Exercise details » Go through the material and copy each line that includes "files".

Provided material »
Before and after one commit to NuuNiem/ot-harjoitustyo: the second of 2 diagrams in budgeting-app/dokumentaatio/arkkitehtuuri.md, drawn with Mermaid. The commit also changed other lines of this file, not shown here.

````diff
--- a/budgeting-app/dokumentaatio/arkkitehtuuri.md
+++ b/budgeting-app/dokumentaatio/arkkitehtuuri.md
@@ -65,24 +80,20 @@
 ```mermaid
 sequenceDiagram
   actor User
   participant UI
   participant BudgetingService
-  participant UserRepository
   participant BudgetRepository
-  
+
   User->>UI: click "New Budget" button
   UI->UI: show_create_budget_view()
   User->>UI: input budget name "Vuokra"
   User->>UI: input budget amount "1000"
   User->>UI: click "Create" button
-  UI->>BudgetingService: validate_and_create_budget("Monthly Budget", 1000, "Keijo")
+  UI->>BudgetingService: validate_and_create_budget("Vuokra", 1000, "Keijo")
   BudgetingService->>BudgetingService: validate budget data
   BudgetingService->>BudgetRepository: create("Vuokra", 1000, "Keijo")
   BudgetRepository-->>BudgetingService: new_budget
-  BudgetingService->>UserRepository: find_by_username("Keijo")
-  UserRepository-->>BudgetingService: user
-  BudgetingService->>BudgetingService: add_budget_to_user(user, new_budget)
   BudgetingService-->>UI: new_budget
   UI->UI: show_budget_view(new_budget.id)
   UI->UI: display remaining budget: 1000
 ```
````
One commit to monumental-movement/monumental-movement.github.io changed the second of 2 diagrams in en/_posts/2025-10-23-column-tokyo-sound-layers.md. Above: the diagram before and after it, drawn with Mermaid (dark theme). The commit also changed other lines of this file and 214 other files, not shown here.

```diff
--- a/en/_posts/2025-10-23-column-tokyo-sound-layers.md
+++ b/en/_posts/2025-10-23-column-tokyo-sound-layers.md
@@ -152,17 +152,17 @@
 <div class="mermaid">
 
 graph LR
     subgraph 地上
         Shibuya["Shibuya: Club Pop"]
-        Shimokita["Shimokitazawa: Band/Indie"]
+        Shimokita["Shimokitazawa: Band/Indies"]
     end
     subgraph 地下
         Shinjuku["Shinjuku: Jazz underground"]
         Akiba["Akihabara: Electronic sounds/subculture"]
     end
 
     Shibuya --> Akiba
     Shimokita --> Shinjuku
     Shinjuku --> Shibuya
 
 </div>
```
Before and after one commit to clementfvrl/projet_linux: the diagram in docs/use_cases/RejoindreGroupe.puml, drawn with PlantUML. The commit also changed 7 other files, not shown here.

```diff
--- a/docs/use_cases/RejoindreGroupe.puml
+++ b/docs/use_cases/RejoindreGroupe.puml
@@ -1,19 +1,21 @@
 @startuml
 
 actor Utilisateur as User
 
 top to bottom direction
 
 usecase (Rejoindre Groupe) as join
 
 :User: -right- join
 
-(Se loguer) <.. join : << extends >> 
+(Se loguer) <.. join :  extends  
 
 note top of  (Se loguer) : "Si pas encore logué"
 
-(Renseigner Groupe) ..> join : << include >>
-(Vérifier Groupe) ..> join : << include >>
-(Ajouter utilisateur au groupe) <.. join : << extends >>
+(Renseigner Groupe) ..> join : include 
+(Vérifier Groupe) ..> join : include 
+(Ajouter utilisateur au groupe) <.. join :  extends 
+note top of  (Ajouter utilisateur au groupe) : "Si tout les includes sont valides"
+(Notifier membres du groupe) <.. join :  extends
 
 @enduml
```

Result »
One commit to monumental-movement/monumental-movement.github.io changed the second of 2 diagrams in en/_posts/2025-10-23-column-tokyo-sound-layers.md. Above: the diagram before and after it, drawn with Mermaid (dark theme). The commit also changed other lines of this file and 214 other files, not shown here.
Before and after one commit to clementfvrl/projet_linux: the diagram in docs/use_cases/RejoindreGroupe.puml, drawn with PlantUML. The commit also changed 7 other files, not shown here.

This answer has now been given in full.